The asteroid is too distant to be considered a true satellite of our planet, but it is the best and most stable example to date of a near-Earth companion, or "quasi-satellite."
"Since 2016 HO3 loops around our planet, but never ventures very far away as we both go around the Sun, we refer to it as a quasi-satellite of Earth," said Paul Chodas, manager of NASA's Center for Near-Earth Object (NEO) Studies at the Jet Propulsion Laboratory in Pasadena, California.
We know for one other asteroid - 2003 YN107 - that followed a similar orbital pattern for a while over 10 years ago, but it has since departed our vicinity. "This new asteroid is much more locked onto us. Our calculations indicate 2016 HO3 has been a stable quasi-satellite of Earth for almost a century, and it will continue to follow this pattern as Earth's companion for centuries to come," said Chodas.

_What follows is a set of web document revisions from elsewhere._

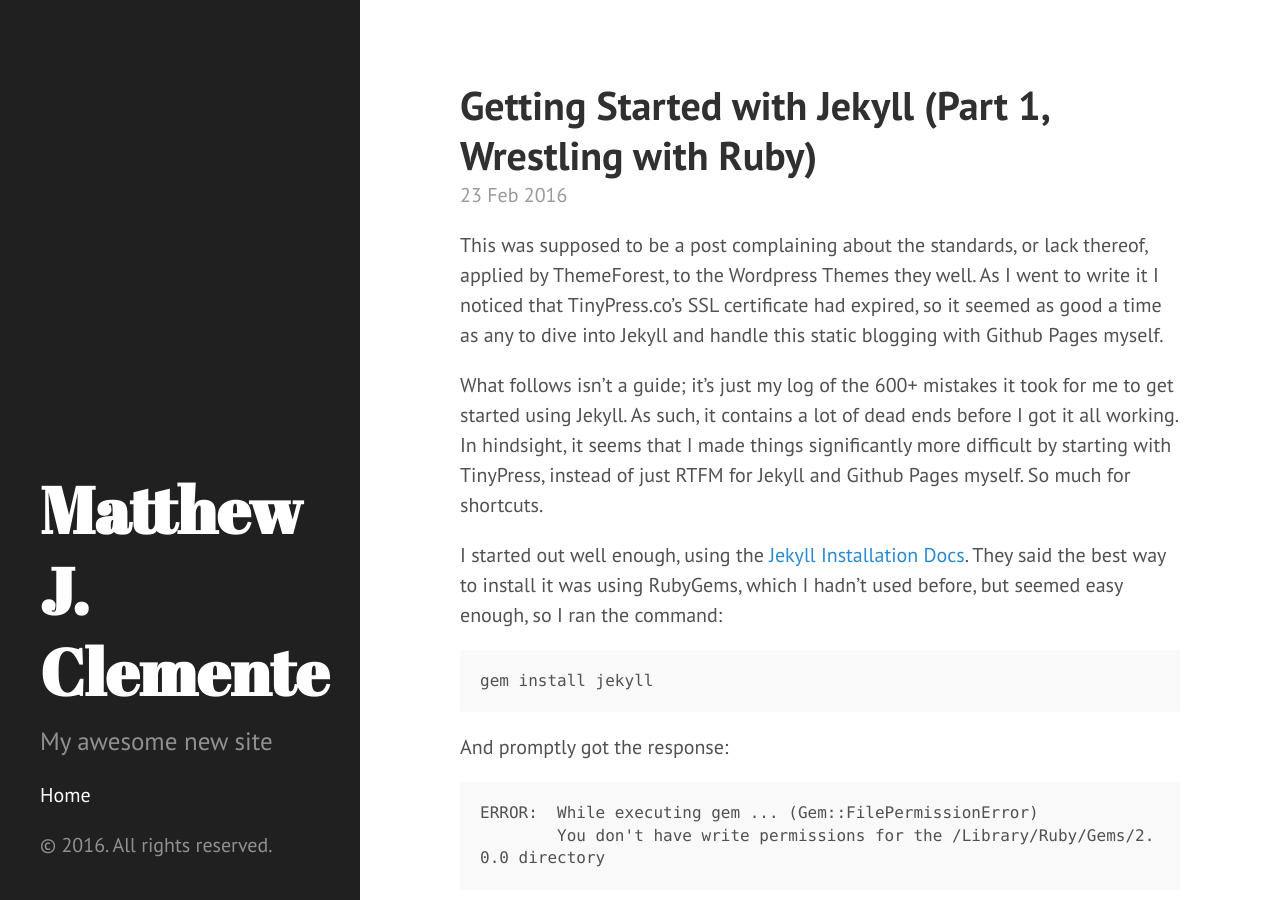
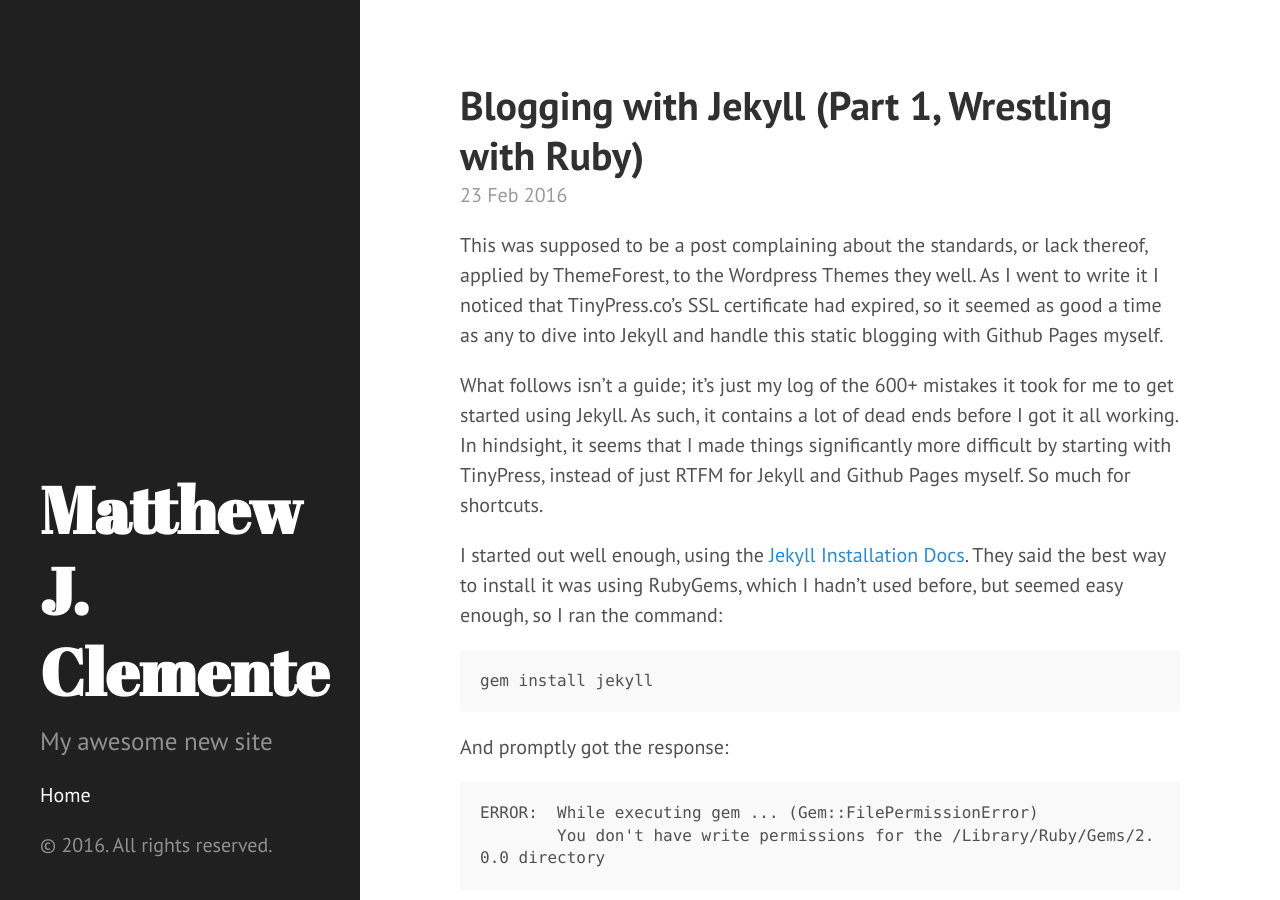
Before and after one commit to mjclemente/mjclemente.github.io, a Jekyll site: the page built from _posts/2016-02-23-getting-started-with-jekyll-part-1.markdown, in a window 1280 px wide and 900 px high. Built offline with Jekyll 4.4.1, drawn with Linux system fonts in a browser that asks for light colours.

Commit message:
Update title

```diff
--- a/_posts/2016-02-23-getting-started-with-jekyll-part-1.markdown
+++ b/_posts/2016-02-23-getting-started-with-jekyll-part-1.markdown
@@ -1,6 +1,6 @@
 ---
 published: true
-title: Getting Started with Jekyll (Part 1, Wrestling with Ruby)
+title: Blogging with Jekyll (Part 1, Wrestling with Ruby)
 layout: post
 tags: [blogging,jekyll,ruby]
 ---
```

Asteroid 2016 HO3 - orbital diagram - June 16, 2016. Credit: NASA/JPL NEO
In its yearly trek around the sun, asteroid 2016 HO3 spends about half of the time closer to the Sun than Earth and passes ahead of our planet, and about half of the time farther away, causing it to fall behind. Its orbit is also tilted a little, causing it to bob up and then down once each year through Earth's orbital plane. In effect, this small asteroid is caught in a game of leap frog with Earth that will last for hundreds of years, NASA reported.
The asteroid's orbit also undergoes a slow, back-and-forth twist over multiple decades.
"The asteroid's loops around Earth drift a little ahead or behind from year to year, but when they drift too far forward or backward, Earth's gravity is just strong enough to reverse the drift and hold onto the asteroid so that it never wanders farther away than about 100 times the distance of the Moon. The same effect also prevents the asteroid from approaching much closer than about 38 times the distance of the Moon. In effect, this small asteroid is caught in a little dance with Earth," Chodas added.
Asteroid 2016 HO3 was first spotted on April 27, 2016. Its size has not yet been firmly established, but it is likely larger than 40 meters (120 feet) and smaller than 100 meters (300 feet). It never comes closer than 14 million km (9 million miles) from Earth.
Featured image: Asteroid 2016 HO3 - orbital diagram - June 16, 2016. Credit: NASA/JPL NEO